products contain both hormones and growth factors, in addition to fat and
various chemical contaminants, that have been implicated in the
proliferation of human breast cancer cells. This literature review evaluates
the epidemiological and mechanistic evidence linking dairy consumption with
breast cancer risk.
In a message dated 11/3/00 8:59:09 AM Pacific Standard Time, email@example.com writes:
<< Several studies have reported a seasonal variation in the presentation of
patients with Graves' disease. This was observed in European studies dating
back to the 1920s as well as more recent studies from the United States, the
United Kingdom, and New Zealand . These studies suggest that cases tend to
present in the spring and early summer months both in the Northern and the
Southern hemisphere. The most obvious explanation of this trend is that
higher summer causes the symptoms of hyperthyroidism to be less well
tolerated so that patients are more likely to seek medical attention.
However, there are other possible explanations. In a study in the UK it
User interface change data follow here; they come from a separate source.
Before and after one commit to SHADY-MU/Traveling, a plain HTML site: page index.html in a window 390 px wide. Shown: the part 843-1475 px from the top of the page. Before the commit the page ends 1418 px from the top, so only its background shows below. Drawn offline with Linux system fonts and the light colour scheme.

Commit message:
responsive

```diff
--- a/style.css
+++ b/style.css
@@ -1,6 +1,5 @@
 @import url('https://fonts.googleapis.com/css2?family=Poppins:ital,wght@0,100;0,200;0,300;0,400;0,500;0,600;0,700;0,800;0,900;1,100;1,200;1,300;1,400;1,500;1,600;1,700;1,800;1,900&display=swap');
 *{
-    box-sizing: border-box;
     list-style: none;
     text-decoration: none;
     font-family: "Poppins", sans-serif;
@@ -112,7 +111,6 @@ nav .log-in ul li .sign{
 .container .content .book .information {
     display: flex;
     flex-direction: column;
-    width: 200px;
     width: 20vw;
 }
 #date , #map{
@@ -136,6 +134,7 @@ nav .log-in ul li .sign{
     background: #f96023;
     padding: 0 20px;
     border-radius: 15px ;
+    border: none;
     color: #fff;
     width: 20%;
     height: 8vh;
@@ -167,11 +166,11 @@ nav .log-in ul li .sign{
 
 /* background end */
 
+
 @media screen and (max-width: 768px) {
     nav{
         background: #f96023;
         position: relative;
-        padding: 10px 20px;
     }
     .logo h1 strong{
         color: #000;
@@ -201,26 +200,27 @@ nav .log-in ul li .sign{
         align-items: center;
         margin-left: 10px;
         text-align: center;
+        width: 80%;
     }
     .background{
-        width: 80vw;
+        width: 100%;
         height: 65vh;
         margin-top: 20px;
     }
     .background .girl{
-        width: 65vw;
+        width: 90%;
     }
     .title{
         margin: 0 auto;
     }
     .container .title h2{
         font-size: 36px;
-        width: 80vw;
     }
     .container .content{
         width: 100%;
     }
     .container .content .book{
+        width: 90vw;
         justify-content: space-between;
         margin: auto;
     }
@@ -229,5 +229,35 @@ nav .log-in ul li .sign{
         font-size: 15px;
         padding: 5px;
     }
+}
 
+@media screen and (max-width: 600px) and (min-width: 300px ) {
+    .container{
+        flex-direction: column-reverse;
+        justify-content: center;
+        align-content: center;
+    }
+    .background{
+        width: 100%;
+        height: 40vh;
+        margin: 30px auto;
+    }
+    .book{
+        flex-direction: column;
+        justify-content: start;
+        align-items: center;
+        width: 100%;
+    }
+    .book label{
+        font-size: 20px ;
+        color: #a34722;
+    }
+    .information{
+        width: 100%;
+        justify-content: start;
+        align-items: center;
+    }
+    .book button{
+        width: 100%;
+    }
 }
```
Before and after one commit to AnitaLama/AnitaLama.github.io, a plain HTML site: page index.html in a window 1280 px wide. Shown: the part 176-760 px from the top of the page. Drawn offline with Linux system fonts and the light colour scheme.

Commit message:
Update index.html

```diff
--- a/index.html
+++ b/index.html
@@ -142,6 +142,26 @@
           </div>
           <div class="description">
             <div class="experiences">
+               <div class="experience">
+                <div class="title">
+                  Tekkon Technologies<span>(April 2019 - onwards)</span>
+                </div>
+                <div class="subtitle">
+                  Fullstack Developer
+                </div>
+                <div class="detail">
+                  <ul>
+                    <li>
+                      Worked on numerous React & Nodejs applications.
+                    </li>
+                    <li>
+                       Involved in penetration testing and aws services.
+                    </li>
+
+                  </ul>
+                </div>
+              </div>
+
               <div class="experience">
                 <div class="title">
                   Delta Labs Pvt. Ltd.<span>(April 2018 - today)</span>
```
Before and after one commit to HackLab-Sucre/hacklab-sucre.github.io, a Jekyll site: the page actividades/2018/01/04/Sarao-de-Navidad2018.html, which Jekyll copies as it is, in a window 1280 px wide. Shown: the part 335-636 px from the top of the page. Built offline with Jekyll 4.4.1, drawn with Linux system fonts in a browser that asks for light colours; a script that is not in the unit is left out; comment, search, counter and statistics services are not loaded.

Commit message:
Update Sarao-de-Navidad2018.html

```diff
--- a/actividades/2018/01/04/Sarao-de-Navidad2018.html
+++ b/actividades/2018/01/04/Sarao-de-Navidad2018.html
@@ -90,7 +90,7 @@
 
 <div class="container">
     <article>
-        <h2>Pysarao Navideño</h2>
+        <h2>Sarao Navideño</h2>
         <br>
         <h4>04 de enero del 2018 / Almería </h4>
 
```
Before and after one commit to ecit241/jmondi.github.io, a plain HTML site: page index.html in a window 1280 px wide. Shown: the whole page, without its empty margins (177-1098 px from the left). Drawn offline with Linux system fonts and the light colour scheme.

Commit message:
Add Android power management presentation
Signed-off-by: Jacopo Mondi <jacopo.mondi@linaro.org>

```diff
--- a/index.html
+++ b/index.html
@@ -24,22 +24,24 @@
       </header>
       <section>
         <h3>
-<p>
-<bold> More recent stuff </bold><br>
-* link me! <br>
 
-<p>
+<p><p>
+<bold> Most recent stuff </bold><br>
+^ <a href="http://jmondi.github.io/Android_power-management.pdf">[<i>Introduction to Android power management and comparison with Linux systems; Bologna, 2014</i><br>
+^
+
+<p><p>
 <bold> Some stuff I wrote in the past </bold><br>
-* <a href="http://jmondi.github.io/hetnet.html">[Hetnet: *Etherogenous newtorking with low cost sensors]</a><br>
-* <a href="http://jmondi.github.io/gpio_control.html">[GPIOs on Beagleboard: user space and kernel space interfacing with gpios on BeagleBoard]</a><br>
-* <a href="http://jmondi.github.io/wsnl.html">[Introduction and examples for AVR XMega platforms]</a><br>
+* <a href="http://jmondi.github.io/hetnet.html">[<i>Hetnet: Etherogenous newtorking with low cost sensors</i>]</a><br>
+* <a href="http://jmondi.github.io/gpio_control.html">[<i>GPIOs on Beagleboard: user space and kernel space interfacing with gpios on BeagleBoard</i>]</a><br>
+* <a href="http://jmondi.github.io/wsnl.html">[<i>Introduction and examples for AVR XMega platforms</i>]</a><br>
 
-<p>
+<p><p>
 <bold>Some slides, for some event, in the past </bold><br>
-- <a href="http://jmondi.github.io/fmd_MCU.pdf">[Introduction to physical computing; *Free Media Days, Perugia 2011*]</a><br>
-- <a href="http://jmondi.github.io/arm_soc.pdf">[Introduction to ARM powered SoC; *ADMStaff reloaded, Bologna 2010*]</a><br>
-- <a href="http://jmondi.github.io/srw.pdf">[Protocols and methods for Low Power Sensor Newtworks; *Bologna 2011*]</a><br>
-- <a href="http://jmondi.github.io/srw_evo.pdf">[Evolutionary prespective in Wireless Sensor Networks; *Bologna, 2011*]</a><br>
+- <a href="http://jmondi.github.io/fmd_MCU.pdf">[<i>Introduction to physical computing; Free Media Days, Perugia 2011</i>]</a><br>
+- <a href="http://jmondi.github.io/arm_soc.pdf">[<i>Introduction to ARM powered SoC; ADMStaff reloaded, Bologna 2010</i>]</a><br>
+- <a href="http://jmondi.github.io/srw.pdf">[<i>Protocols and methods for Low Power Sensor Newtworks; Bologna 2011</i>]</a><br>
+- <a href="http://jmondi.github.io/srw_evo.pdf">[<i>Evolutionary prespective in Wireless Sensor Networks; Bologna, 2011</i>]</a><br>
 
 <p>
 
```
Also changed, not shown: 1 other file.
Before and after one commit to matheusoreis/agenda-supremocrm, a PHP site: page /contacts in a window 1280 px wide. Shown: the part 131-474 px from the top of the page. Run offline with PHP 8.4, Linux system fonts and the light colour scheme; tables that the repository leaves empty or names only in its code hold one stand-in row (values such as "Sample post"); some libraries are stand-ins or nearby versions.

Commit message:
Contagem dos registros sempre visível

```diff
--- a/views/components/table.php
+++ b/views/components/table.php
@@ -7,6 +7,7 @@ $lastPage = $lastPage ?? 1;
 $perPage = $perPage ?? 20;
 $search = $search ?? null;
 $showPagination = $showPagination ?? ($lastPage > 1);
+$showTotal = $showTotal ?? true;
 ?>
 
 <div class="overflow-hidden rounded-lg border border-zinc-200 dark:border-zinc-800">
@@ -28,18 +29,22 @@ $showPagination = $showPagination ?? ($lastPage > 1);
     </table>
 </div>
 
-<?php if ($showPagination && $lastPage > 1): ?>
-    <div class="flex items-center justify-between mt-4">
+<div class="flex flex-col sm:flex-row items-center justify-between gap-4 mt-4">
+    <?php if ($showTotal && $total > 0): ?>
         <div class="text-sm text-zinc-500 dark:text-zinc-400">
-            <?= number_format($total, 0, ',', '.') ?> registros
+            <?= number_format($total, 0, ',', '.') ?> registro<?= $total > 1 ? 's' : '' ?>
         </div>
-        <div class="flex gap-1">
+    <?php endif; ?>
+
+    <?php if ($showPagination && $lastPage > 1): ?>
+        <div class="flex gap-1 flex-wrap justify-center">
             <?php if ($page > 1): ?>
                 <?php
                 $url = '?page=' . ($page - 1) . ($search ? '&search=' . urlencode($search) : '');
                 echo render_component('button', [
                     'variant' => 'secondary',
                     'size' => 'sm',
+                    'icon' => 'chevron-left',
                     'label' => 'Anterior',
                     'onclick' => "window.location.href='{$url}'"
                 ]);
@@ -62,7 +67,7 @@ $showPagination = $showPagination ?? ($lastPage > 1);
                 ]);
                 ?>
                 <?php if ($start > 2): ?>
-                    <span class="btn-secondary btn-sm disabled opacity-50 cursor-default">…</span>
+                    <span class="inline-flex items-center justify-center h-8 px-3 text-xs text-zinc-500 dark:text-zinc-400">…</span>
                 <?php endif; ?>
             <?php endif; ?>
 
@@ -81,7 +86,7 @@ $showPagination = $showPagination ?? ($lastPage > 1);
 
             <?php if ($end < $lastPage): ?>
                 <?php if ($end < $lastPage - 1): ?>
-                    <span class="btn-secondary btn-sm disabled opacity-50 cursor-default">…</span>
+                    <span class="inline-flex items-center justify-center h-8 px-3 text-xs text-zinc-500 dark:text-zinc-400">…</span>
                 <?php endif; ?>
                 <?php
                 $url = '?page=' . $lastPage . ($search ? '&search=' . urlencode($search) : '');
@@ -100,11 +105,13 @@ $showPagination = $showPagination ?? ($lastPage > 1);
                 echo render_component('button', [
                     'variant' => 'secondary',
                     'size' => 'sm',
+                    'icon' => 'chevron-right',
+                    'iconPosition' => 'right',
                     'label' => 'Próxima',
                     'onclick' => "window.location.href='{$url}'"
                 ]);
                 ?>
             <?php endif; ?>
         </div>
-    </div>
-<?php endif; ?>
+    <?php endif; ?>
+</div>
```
appeared that the onset as well as the the presentation of the disease was
seasonal with a peak period of onset from January to June. It was
suggested that a winter increase in the iodine content of the diet could
have triggered the disease in some patients. The winter increase in
dietary iodine intake is well recognized in Northern European countries and is due
to the practice of supplementing cattle feed with iodine during the winter
There are probably some very logical explanations of why hyperT increases in the late winter to the summer. I was unaware that iodine supplementation for cattle was increased during the winter, but this would probably mean higher iodine content in milk. We know that milk is a real negative for hypers and I know of three reasons: (1) Milk cans at the dairy are cleaned with iodine and there is always some retained in the can, (2) The milk cans are galvanized which means that zinc and cadmium get into the milk from the can and both these metals are copper antagonists, and (3) Milk is extremely low in copper.
Humans drink milk for vitamin D and vitamin D status declines to a minimum in February. Since it is an oil vitamin, it is stored in the body from the prior fall, but people run very low by Jan-March. Increased milk and dairy consumption to get vitamin D increases the hyper promoting effects of milk
Also, in spring and summer, people start eating more fruit. Fruit is another negative for hypers because it is copper depleting. It may deplete copper because of the high iron to copper ratio of most fruits.
There could easily be other dietary factors that affect the seasonal variation in hyperT symptoms. John